A little further along the A38 is Siding Cross. The lane at right once led to the small goods yard, “Wrangaton Siding,” some distance west of the passenger station. The lane was severed by the A38 dual-carriageway and so the bridge over the railway was demolished. +


If a passenger knows what to look for when gazing out of a train window, the original work of the engineer can still be seen beyond the actual formation of the railway. Fields cut in two, rivers straightened, roads diverted and more can be spotted.
One obvious example is at Aish, where a road descends the hill, meets the railway and follows it a short distance before joining a diverted Aish Lane to pass beneath Aish Bridge.
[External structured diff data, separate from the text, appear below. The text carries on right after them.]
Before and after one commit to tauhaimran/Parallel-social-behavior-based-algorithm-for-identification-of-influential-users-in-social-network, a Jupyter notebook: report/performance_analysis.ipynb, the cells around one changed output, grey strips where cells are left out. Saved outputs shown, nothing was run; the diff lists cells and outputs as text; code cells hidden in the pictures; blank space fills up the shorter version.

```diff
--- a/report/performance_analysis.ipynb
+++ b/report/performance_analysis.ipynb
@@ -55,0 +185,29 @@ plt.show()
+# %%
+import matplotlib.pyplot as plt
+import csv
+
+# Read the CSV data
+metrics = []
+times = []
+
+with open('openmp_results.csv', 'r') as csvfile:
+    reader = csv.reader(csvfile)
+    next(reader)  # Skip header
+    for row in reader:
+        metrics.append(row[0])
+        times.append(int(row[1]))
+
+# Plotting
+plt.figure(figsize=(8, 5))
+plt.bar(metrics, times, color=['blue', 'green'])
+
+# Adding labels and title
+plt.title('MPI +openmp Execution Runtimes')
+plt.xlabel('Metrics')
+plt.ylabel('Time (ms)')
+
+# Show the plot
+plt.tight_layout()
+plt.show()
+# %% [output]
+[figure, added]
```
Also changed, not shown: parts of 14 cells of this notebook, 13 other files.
That road once continued and its remains, abandoned around 1848, can still be seen. The railway passes across the top half of the photo and this was the road’s former junction with Aish Lane.


The buffer stop marks the end of the former Up Refuge Siding to the west of Brent. +
The River Avon cascades off the moor beneath Lydia Bridge, just a short walk from the former station. In better times, perhaps after getting off the Kingsbridge train on a summer’s evening, this might have been a pleasant interlude for the rail traveller. +
From alongside the Down island platform. The Kingsbridge Branch once curved right where the main line curves left.
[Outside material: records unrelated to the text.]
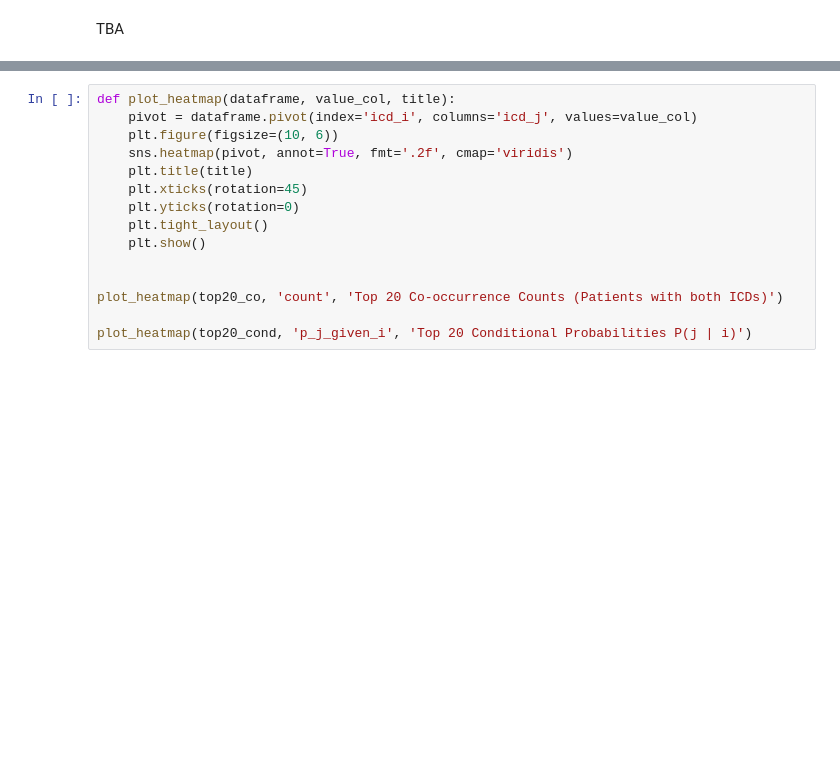
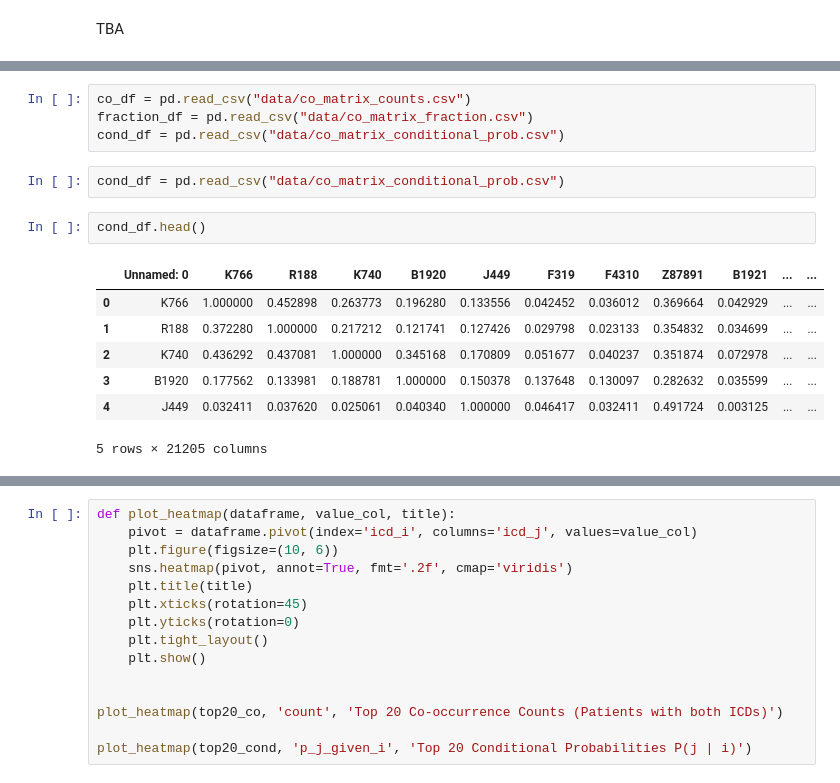
Before and after one commit to dwemer8/Revealing-interconnections-between-diseases, a Jupyter notebook: statistic/statistic.ipynb, the cells around one changed output, grey strips where cells are left out. Drawn from its saved outputs; the diff is of its cells as text; blank space fills up the shorter version.

```diff
--- a/statistic/statistic.ipynb
+++ b/statistic/statistic.ipynb
@@ -253,0 +247,16 @@ top20_cond.to_csv("data/top20_cond.csv")
+# %%
+co_df = pd.read_csv("data/co_matrix_counts.csv")
+fraction_df = pd.read_csv("data/co_matrix_fraction.csv")
+cond_df = pd.read_csv("data/co_matrix_conditional_prob.csv")
+# %%
+cond_df = pd.read_csv("data/co_matrix_conditional_prob.csv")
+# %%
+cond_df.head()
+# %% [output]
+|  | Unnamed: 0 | K766 | R188 | K740 | B1920 | J449 | F319 | F4310 | Z87891 | B1921 | ... | ... |
+| 0 | K766 | 1.000000 | 0.452898 | 0.263773 | 0.196280 | 0.133556 | 0.042452 | 0.036012 | 0.369664 | 0.042929 | ... | ... |
+| 1 | R188 | 0.372280 | 1.000000 | 0.217212 | 0.121741 | 0.127426 | 0.029798 | 0.023133 | 0.354832 | 0.034699 | ... | ... |
+| 2 | K740 | 0.436292 | 0.437081 | 1.000000 | 0.345168 | 0.170809 | 0.051677 | 0.040237 | 0.351874 | 0.072978 | ... | ... |
+| 3 | B1920 | 0.177562 | 0.133981 | 0.188781 | 1.000000 | 0.150378 | 0.137648 | 0.130097 | 0.282632 | 0.035599 | ... | ... |
+| 4 | J449 | 0.032411 | 0.037620 | 0.025061 | 0.040340 | 1.000000 | 0.046417 | 0.032411 | 0.491724 | 0.003125 | ... | ... |
+5 rows × 21205 columns
```
Also changed, not shown: parts of 14 cells of this notebook, 1 other file.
The A38 dual carriageway’s Marley Head. Both bores of Marley Tunnel pass beneath the road just beyond the slip road’s dividing arrows at right.
An “exceptional load” is seen heading towards Christow in 1993.
The massive land take of what was once a simple road junction.
The westbound entry and exit slip roads of the dual carriageway leave and join the roundabout to the left, while the former A38 goes off at right. The road leaving the roundabout and going off left crosses the dual carriageway to another arrangement like this.
The railway’s utilicon, BEE 2247 is seen parked on the minor road in November, 1992.
Marley House. The tunnels pass beneath the field in the foreground. The line might have been in a deep cutting here, but for the landowner’s objection.


The site of the westernmost pumping station of the atmospheric at Rattery, equipped but never used. The line is above the wall behind the cottage. The reservoir is still there on this side of the road.


There may have been an error in communication when this board was ordered. It may be a dangerous bridge but its correct name is Hatchland. +


Taken from a rutted byway to the north of the line on the outskirts of Totnes, a Down train is seen descending the last of the bank from Rattery.
A better day or a better camera may have picked up Western Beacon in the grey above the trees at left. Western Beacon is the southernmost point of Dartmoor and overlooks Ivybridge Station, where this ride started. +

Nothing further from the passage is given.